> **AVAILABLE RECORDS**
↓

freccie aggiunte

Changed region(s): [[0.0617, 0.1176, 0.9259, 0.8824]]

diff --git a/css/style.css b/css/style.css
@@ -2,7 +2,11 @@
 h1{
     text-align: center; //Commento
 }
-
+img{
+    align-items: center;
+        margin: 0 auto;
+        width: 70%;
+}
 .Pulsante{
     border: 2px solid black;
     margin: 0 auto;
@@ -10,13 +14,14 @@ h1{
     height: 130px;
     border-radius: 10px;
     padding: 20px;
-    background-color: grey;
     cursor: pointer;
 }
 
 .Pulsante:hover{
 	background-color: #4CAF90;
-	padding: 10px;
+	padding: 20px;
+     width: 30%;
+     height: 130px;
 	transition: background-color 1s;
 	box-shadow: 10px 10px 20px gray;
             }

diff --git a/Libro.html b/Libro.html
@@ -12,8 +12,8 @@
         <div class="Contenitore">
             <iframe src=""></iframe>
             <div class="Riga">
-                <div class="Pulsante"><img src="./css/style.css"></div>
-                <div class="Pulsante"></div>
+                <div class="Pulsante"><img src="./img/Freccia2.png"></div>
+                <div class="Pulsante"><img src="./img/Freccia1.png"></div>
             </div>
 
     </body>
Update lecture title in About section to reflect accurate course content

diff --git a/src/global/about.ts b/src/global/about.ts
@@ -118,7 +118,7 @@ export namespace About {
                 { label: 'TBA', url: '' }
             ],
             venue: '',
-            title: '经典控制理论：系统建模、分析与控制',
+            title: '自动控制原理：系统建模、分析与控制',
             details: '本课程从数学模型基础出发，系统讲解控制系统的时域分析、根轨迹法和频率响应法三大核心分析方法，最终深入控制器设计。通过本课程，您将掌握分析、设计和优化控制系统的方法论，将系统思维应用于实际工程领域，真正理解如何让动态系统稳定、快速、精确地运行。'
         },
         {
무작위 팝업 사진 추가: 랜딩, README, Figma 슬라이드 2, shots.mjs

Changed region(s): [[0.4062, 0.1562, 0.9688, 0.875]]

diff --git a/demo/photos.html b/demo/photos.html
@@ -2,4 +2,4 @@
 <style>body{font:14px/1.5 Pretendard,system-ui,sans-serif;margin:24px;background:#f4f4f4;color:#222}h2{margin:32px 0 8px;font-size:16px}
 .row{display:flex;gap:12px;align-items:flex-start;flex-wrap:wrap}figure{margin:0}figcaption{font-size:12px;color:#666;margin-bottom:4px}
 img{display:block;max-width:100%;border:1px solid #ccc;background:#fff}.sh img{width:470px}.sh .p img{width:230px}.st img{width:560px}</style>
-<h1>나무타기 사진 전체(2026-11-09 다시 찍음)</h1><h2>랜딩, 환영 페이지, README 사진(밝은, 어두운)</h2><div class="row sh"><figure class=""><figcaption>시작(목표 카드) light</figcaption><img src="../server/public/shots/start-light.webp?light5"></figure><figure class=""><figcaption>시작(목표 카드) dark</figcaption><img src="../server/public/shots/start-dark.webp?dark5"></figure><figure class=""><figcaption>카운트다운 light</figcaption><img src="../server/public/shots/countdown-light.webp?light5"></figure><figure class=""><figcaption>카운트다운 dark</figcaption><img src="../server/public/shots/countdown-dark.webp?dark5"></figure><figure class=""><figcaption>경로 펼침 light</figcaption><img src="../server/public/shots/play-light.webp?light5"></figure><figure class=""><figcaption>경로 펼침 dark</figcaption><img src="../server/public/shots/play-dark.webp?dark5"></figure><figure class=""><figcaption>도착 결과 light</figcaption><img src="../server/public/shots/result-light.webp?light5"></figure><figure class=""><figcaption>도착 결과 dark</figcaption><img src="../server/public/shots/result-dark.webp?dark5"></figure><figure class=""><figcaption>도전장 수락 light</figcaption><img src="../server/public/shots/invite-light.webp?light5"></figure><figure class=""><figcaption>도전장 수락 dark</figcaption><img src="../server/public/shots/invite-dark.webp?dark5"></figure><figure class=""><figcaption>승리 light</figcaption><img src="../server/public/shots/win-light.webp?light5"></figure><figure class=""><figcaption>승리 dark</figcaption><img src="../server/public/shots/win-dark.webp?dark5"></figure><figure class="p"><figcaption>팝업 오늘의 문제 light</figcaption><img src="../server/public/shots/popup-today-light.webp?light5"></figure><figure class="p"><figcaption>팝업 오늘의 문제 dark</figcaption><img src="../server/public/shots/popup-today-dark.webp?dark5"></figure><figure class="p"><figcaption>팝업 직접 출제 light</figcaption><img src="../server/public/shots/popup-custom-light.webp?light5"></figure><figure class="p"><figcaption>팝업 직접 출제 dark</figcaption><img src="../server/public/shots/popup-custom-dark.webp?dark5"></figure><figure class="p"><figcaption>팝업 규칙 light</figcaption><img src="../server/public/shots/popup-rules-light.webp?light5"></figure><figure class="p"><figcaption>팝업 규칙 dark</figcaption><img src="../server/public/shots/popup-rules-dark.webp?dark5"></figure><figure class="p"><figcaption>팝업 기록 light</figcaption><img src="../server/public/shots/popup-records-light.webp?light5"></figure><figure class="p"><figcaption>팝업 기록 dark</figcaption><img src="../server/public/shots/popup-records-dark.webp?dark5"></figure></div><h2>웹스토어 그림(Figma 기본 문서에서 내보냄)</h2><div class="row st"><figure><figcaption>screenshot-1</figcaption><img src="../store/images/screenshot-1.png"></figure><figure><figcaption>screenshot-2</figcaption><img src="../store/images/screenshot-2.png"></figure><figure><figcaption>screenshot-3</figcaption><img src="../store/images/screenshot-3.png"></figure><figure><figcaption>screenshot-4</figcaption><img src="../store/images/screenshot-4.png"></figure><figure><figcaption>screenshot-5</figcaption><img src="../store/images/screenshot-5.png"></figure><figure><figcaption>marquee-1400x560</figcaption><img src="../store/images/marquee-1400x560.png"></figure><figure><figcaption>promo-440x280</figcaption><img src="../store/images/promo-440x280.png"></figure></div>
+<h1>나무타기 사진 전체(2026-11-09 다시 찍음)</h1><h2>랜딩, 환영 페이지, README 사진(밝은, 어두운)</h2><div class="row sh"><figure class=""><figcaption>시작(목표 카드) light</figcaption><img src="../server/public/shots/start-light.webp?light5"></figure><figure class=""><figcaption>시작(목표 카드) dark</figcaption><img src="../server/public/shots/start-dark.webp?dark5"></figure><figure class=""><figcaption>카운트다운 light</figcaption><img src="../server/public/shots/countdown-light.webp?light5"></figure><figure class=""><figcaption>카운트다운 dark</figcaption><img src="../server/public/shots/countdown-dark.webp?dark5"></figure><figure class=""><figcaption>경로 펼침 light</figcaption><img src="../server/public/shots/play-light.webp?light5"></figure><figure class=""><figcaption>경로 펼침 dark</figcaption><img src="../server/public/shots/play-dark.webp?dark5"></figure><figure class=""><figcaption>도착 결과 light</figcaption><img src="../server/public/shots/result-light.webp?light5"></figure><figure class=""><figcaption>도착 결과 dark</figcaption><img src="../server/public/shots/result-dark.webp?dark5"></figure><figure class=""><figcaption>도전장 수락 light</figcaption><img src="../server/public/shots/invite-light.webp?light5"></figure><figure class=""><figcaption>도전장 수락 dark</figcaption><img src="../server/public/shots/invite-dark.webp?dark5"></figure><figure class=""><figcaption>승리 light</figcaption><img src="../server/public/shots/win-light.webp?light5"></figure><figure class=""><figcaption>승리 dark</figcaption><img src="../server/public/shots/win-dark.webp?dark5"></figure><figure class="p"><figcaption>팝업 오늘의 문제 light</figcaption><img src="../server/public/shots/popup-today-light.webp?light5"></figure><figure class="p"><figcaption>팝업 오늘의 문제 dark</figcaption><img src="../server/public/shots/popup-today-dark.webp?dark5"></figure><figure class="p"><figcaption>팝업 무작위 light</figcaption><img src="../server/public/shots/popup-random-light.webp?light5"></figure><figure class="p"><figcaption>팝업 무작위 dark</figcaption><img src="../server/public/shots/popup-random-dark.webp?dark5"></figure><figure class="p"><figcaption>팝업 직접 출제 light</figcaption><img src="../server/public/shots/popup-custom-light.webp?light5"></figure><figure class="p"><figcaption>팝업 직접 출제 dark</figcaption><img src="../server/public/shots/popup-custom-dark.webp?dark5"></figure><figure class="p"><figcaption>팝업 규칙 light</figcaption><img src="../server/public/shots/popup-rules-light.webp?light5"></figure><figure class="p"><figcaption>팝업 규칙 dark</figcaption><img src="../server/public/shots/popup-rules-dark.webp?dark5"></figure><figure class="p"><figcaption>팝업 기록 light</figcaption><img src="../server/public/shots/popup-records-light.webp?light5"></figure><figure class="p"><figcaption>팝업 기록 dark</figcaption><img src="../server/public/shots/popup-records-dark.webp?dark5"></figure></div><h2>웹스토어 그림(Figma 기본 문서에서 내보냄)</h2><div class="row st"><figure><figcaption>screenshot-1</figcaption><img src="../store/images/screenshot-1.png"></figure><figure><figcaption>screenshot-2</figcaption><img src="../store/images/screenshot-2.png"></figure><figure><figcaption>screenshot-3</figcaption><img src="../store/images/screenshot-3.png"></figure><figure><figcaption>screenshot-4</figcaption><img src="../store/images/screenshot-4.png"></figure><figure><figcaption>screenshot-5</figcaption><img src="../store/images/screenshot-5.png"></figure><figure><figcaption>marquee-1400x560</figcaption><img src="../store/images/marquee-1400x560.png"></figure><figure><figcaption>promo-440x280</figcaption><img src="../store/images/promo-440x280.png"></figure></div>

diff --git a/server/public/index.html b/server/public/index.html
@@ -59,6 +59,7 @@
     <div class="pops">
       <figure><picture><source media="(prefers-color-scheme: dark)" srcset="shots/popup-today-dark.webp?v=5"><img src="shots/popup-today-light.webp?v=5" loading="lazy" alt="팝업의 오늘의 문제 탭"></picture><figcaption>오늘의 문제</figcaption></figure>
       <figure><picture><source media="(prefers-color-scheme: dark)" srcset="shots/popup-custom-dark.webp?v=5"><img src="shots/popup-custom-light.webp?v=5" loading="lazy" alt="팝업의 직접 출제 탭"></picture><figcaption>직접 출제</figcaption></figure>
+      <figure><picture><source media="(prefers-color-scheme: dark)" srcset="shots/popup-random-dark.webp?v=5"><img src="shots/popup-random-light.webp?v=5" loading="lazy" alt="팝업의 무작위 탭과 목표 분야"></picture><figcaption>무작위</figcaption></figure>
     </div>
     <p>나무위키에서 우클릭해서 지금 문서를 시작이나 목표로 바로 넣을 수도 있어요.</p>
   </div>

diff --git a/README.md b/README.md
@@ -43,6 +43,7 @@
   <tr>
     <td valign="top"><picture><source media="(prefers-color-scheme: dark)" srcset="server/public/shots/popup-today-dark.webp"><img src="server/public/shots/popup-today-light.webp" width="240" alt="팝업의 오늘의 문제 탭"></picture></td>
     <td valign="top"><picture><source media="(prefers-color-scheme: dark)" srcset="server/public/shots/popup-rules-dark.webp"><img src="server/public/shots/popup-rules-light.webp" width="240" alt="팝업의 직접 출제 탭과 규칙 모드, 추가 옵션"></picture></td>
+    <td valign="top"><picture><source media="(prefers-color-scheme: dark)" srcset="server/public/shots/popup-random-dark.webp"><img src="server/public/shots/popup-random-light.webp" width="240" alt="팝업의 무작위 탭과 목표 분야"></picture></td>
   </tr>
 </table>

↑

> **WHAT THE TASK REQUIRES**
Determine which lines above include the word "border", and report those lines in full.

> **EXERCISE RESPONSE**
     border: 2px solid black;
     border-radius: 10px;
 img{display:block;max-width:100%;border:1px solid #ccc;background:#fff}.sh img{width:470px}.sh .p img{width:230px}.st img{width:560px}</style>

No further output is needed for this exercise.